____ INFORMATION GIVEN

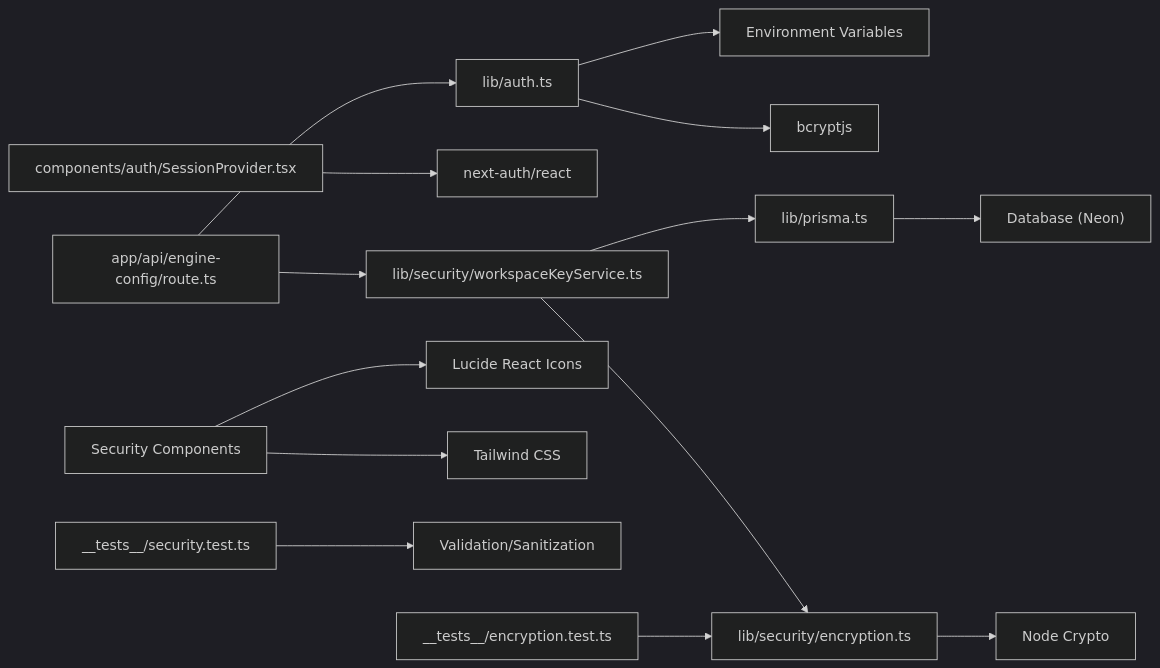
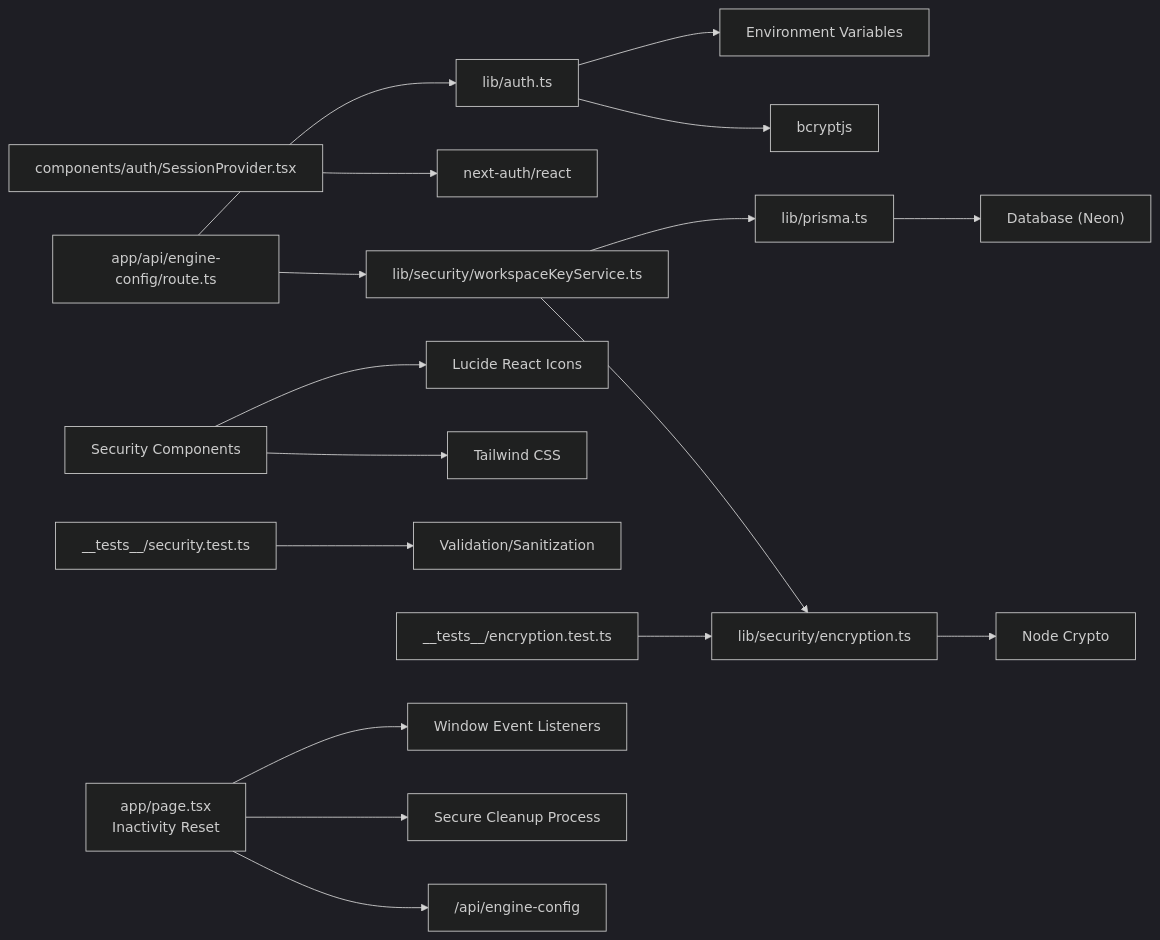
Diagram 13 of 13 in .qoder/repowiki/en/content/Security & Privacy/Security & Privacy.md (shekhargiri005-dotcom/AI-powered-accessibility-first-UI-engine), drawn with Mermaid (dark theme) before and after one commit. The commit also changed other lines of this file and 17 other files, not shown here.

````diff
--- a/.qoder/repowiki/en/content/Security & Privacy/Security & Privacy.md
+++ b/.qoder/repowiki/en/content/Security & Privacy/Security & Privacy.md
@@ -456,16 +557,19 @@
 ```mermaid
 graph LR
 AUTH["lib/auth.ts"] --> ENV["Environment Variables"]
 AUTH --> BC["bcryptjs"]
 SESSION["components/auth/SessionProvider.tsx"] --> NEXTAUTH["next-auth/react"]
 PRISMA["lib/prisma.ts"] --> DB["Database (Neon)"]
 ENCRYPTION["lib/security/encryption.ts"] --> CRYPTO["Node Crypto"]
 WORKSPACE["lib/security/workspaceKeyService.ts"] --> PRISMA
 WORKSPACE --> ENCRYPTION
 ENGINE["app/api/engine-config/route.ts"] --> WORKSPACE
 ENGINE --> AUTH
 SEC_INDICATORS["Security Components"] --> ICONS["Lucide React Icons"]
 SEC_INDICATORS --> TAILWIND["Tailwind CSS"]
 SEC_TEST["__tests__/security.test.ts"] --> VALID["Validation/Sanitization"]
 ENC_TEST["__tests__/encryption.test.ts"] --> ENCRYPTION
+INACTIVITY["app/page.tsx<br/>Inactivity Reset"] --> EVENTS["Window Event Listeners"]
+INACTIVITY --> CLEANUP["Secure Cleanup Process"]
+INACTIVITY --> API["/api/engine-config"]
 ```
````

________

**TASK REQUIREMENTS**
Only the text of the records belongs in your answer, copied exactly as it appears above.

**RESULT OF THE EXERCISE**
Diagram 13 of 13 in .qoder/repowiki/en/content/Security & Privacy/Security & Privacy.md (shekhargiri005-dotcom/AI-powered-accessibility-first-UI-engine), drawn with Mermaid (dark theme) before and after one commit. The commit also changed other lines of this file and 17 other files, not shown here.

````diff
--- a/.qoder/repowiki/en/content/Security & Privacy/Security & Privacy.md
+++ b/.qoder/repowiki/en/content/Security & Privacy/Security & Privacy.md
@@ -456,16 +557,19 @@
 ```mermaid
 graph LR
 AUTH["lib/auth.ts"] --> ENV["Environment Variables"]
 AUTH --> BC["bcryptjs"]
 SESSION["components/auth/SessionProvider.tsx"] --> NEXTAUTH["next-auth/react"]
 PRISMA["lib/prisma.ts"] --> DB["Database (Neon)"]
 ENCRYPTION["lib/security/encryption.ts"] --> CRYPTO["Node Crypto"]
 WORKSPACE["lib/security/workspaceKeyService.ts"] --> PRISMA
 WORKSPACE --> ENCRYPTION
 ENGINE["app/api/engine-config/route.ts"] --> WORKSPACE
 ENGINE --> AUTH
 SEC_INDICATORS["Security Components"] --> ICONS["Lucide React Icons"]
 SEC_INDICATORS --> TAILWIND["Tailwind CSS"]
 SEC_TEST["__tests__/security.test.ts"] --> VALID["Validation/Sanitization"]
 ENC_TEST["__tests__/encryption.test.ts"] --> ENCRYPTION
+INACTIVITY["app/page.tsx<br/>Inactivity Reset"] --> EVENTS["Window Event Listeners"]
+INACTIVITY --> CLEANUP["Secure Cleanup Process"]
+INACTIVITY --> API["/api/engine-config"]
 ```
````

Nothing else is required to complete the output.